My final question is about SR 2020/326. There are two parts to it. The amendment reduces the period of self-isolation from 14 days to 10 days. Is that just for people travelling from Britain, or is it for everybody who gets a notification? Also, there are obviously sectoral exemptions in this regulation, including those for people working in television. My understanding is that that is much more far-reaching than is the case in other jurisdictions where there are exemptions for people engaging in public service broadcasting. The regulation here opens it up to a far greater number of people, and my concern is that it could mean more people are out of the home, when they are being told to stay at home and leave only if it is essential. Do you have an assessment of the number of workers and individuals affected by those sectoral exemptions?
Ms Redmond: There are two things going on here. Possibly, the second part of your question needs to be addressed through the evidence session on the international travel regulations. On self-isolation after travel, are you talking about within the UK and the common travel area?
Mr Carroll: The regulation states that the self-isolation period is reducing from 14 days to 10 days, and I just want clarification on whether that is for people travelling from Britain to Ireland? To whom does it apply?
Ms Redmond: Quite a few different things are intersecting here. This amendment is about the amount of time that a household needs to wait before it links with a different household. There are different ways in which self-isolation applies. In this case — in the amendment that we are talking about today — it is about the length of time that a household needs to wait if it wants to re-bubble with a different linked household. It is no longer 14 days; it is 10 days. That aligns with the self-isolation period that you started to talk about, but that is not the subject of this amendment. Does that help?
Members indicated assent.
Ms Redmond: Thank you very much.
The Acting Chairperson (Ms Bradshaw): We will now consider each of the statutory rules in turn.
The Health Protection (Coronavirus, Restrictions) (No. 2) (Amendment No. 19) Regulations (Northern Ireland) 2020 amend restrictions on gatherings, introduces requirements for close contact services and unlicensed premises, and removes restrictions on non-essential retail, places of worship, marriages, and civil partnerships, funerals and libraries. It introduces a right of appeal to the court against a premises improvement notice or a prohibition notice, and makes other consequential amendments, minor amendments and corrects errors.
Have members any further issues that they wish to raise in connection with this statutory rule?

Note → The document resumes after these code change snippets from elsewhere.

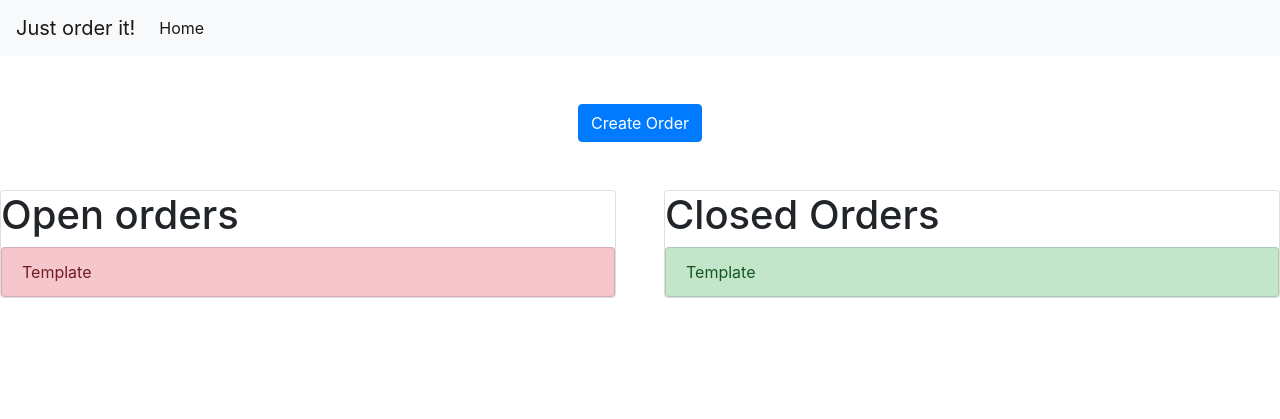
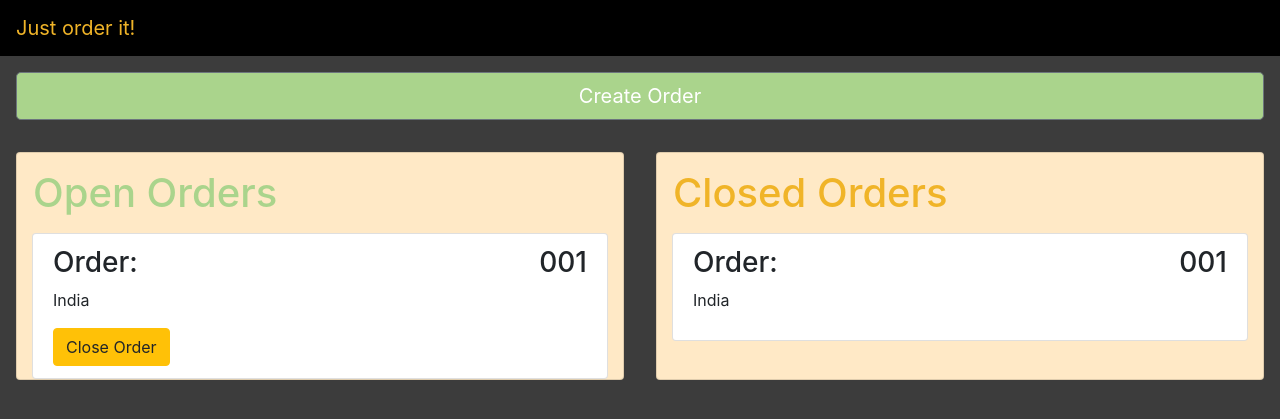
Before and after one commit to TarasekM/Just-order-it, a Flask app: template src/just-order/just_order/templates/index.html in a window 1280 px wide. Shown: the top 419 px of the page. Run offline with Flask 2, Linux system fonts and the light colour scheme; the template is opened without the code that fills it: most values are stand-ins (such as "Sample title", 1, 10 or a date in 2020).

Commit message:
UI changes

```diff
--- /dev/null
+++ b/src/just-order/just_order/static/css/just-order.css
@@ -0,0 +1,46 @@
+body {
+    background-color: rgb(60, 60, 60) !important;
+}
+
+h1 {
+    margin: 1rem !important;
+}
+
+.header-positive {
+    color: rgb(170, 212, 140) !important;
+}
+
+.header-negative {
+    color: rgb(240, 180, 40) !important;
+}
+
+
+.navbar {
+    background-color: black !important;
+}
+
+.navbar-brand {
+    color: rgb(240, 180, 40) !important;
+}
+
+.navbar-brand:hover {
+    color: white !important;
+}
+
+.btn-block {
+    background-color: rgb(170, 212, 140) !important;
+    color: white !important;
+    box-shadow: black !important;
+    margin: 1rem !important;
+}
+
+.btn-block:hover {
+    background-color: rgb(80, 160, 15) !important;
+    color: white !important;
+    box-shadow: black !important;
+}
+
+.card {
+    margin: 1rem !important;
+    background-color: rgb(255, 233, 198) !important;
+}
--- a/src/just-order/just_order/templates/index.html
+++ b/src/just-order/just_order/templates/index.html
@@ -5,6 +5,7 @@
         <meta name="viewport" content="width=device-width, initial-scale=1.0" />
         <title>Just order it!</title>
         <link rel="stylesheet" href="../static/css/bootstrap.css">
+        <link rel="stylesheet" href="../static/css/just-order.css">
         <script src="https://ajax.googleapis.com/ajax/libs/jquery/3.4.1/jquery.min.js"></script>
     </head>
 
@@ -15,35 +16,50 @@
                 <button class="navbar-toggler" type="button" data-toggle="collapse" data-target="#navbarSupportedContent" aria-controls="navbarSupportedContent" aria-expanded="false" aria-label="Toggle navigation">
                   <span class="navbar-toggler-icon"></span>
                 </button>
-
-                <div class="collapse navbar-collapse" id="navbarSupportedContent">
-                  <ul class="navbar-nav mr-auto">
-                    <li class="nav-item active">
-                      <a class="nav-link" href=" {{ url_for('.index') }} ">Home <span class="sr-only">(current)</span></a>
-                    </li>
-                  </ul>
-                </div>
-              </nav>
+            </nav>
         </header>
 
         <div id="create" class="d-flex flex-row justify-content-center">
-            <button type="button" data-toggle="modal" data-target="#createOrder" class="btn btn-primary m-5">
-                Create Order
-            </button>
+            <button type="button" data-toggle="modal" data-target="#createOrder" class="btn btn-secondary btn-lg btn-block">Create Order</button>
         </div>
-
 
         <div id="orders" class="d-flex flex-row justify-content-between w-100">
             <div class="card w-50 mr-5">
-                <h1>Open orders</h1>
+                <div class="header-positive">
+                  <h1>Open Orders</h1>
+                </div>
                 <ul class="list-group"  id="open_orders" >
-                    <li class="list-group-item list-group-item-action list-group-item-danger">Template</li>
+                  <div class = "container">
+                      <ul class = "list-group">
+                         <li class = "list-group-item">
+                          <div class="d-flex w-100 justify-content-between">
+                            <h3 class = "list-group-item-heading">Order:</h3>
+                            <h3 class = "list-group-item-heading">001</h3>
+                          </div>
+                          <p class = "list-group-item-text">India</p>
+                          <button type="button" class="btn btn-warning">Close Order</button>
+                         </li>
+                      </ul>
+                   </div>
                 </ul>
             </div>
+
             <div class="card w-50">
-                <h1>Closed Orders</h1>
-                <ul class="list-group" id="closed_orders">
-                    <li class="list-group-item list-group-item-action list-group-item-success">Template</li>
+                <div class="header-negative">
+                  <h1>Closed Orders</h1>
+                </div>
+                <ul class="list-group"  id="open_orders" >
+                  <div class = "container">
+                      <ul class = "list-group">
+                         <li class = "list-group-item">
+                          <div class="d-flex w-100 justify-content-between">
+                            <h3 class = "list-group-item-heading">Order:</h3>
+                            <h3 class = "list-group-item-heading">001</h3>
+                          </div>
+                          <p class = "list-group-item-text">India</p>
+                         </li>
+                      </ul>
+                   </div>
                 </ul>
             </div>
         </div>
@@ -90,7 +106,7 @@
                                     <input class="form-check-input" type="checkbox" value="">
                                     <input type="hidden" value="{{ item['_id'] }}">
                                     <label class="form-check-label" for=" {{ item['_id'] }}">
-                                      Zatwierdź
+                                      Add
                                     </label>
                                   </div>
                                 </div>
--- a/src/just-status/style.css
+++ b/src/just-status/style.css
@@ -42,7 +42,7 @@ header #header-heading {
 }
 
 #not-ready-orders-header {
-    background-color: rgb(240, 186, 38);
+    background-color: rgb(240, 180, 40);
     color: black;
     font-weight: bold;
 }
```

If not, may I ask members to agree formally that the Committee for Health has considered statutory rule 2020/323, the Health Protection (Coronavirus, Restrictions) (No. 2) (Amendment No. 19) Regulations (Northern Ireland) 2020, and recommends that it be confirmed by the Assembly? Are we agreed?
Members indicated assent.